For Google’s chief economist, acquisitions act as an incentive to innovate, not to increase market power. Without mentioning the antitrust cases that fined Google for abusing its dominant position (last one was published on the same Wednesday), he only referred to positive facts, such as the synergies existing in using the data from Google Street View and Google Maps to design the autonomous vehicles. Concerning the European privacy legislation (the new regulation called GDPR), he admitted that there is a conflict between data mobility and data privacy. But, in his words, “Google is the best thing it ever happened to privacy”, meaning that searches in Google are anonymous and perfectly secure.
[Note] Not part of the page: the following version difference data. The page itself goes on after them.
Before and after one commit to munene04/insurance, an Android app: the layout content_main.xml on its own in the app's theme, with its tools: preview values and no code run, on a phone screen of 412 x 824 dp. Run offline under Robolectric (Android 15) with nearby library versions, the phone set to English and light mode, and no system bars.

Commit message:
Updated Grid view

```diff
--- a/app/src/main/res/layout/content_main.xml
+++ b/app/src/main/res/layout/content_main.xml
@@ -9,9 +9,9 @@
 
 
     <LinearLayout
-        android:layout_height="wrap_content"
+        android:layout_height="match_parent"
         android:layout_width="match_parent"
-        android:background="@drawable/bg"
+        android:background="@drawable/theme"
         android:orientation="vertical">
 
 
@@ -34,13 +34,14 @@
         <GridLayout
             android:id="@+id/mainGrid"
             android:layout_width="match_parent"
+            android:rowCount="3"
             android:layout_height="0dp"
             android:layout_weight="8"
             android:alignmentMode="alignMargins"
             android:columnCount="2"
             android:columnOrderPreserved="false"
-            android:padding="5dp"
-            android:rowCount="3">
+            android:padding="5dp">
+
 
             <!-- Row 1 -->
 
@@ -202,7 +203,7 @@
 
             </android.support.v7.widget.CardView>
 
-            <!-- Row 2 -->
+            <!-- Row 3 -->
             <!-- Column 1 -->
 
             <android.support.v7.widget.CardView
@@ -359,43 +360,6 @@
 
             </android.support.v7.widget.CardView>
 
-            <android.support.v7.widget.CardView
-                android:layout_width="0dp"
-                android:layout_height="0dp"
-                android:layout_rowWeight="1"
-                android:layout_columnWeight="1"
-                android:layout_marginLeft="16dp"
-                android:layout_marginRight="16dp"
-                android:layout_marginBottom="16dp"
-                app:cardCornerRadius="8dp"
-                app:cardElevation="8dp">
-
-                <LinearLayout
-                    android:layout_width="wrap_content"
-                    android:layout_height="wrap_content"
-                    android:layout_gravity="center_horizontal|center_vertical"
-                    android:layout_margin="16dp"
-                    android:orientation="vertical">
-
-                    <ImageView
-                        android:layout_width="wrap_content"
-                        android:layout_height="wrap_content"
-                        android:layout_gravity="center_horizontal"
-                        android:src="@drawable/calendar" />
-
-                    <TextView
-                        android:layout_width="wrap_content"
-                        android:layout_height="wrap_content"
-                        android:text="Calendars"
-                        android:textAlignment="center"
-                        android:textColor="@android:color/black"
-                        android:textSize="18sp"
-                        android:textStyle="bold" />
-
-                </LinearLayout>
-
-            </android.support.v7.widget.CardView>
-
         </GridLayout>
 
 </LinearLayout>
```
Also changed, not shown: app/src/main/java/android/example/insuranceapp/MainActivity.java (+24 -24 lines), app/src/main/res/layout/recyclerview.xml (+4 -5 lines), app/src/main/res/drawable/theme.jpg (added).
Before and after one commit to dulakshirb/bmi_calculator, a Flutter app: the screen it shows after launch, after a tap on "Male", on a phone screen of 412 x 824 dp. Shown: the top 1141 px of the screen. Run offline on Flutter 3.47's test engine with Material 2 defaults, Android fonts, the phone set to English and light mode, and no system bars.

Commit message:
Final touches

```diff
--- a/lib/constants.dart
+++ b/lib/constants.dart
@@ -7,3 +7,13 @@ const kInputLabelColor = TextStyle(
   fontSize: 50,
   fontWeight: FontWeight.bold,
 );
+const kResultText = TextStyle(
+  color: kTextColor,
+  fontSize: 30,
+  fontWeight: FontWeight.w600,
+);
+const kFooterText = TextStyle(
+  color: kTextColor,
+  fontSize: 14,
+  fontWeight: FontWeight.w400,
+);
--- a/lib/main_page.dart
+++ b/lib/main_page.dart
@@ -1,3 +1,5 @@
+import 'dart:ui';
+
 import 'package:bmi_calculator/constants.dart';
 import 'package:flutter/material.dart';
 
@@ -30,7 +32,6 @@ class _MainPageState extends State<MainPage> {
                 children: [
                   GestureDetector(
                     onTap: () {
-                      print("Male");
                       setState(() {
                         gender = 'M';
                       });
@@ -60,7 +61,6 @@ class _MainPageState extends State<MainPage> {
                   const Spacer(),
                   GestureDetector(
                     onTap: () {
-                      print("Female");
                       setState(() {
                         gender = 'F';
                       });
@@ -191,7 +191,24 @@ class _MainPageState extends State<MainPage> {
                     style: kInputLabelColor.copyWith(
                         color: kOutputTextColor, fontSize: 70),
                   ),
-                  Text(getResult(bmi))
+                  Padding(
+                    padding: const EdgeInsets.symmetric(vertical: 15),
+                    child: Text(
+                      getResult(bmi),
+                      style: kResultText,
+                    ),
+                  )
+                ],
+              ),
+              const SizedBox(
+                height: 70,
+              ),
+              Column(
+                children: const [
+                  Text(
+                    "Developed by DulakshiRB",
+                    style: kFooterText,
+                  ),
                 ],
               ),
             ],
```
To sum up, let us consider what has converted Google into a successful, nearly-omnipotent firm: data. As Hal Varian recognized, data needs refining, in the same way as petroleum does. Both are strategic goods in our world, but for Mr Varian it is not important who owns the data, but who controls the data, referring to its access, use, restriction and regulation. Data are a non-rival good, that is, no matter how many people consume the data, its utility remains the same. Moreover, many data are open to everyone, just like a public good. Google’s executives compare data with sunshine, because it is available to everyone. Well, as he specified, at least in California.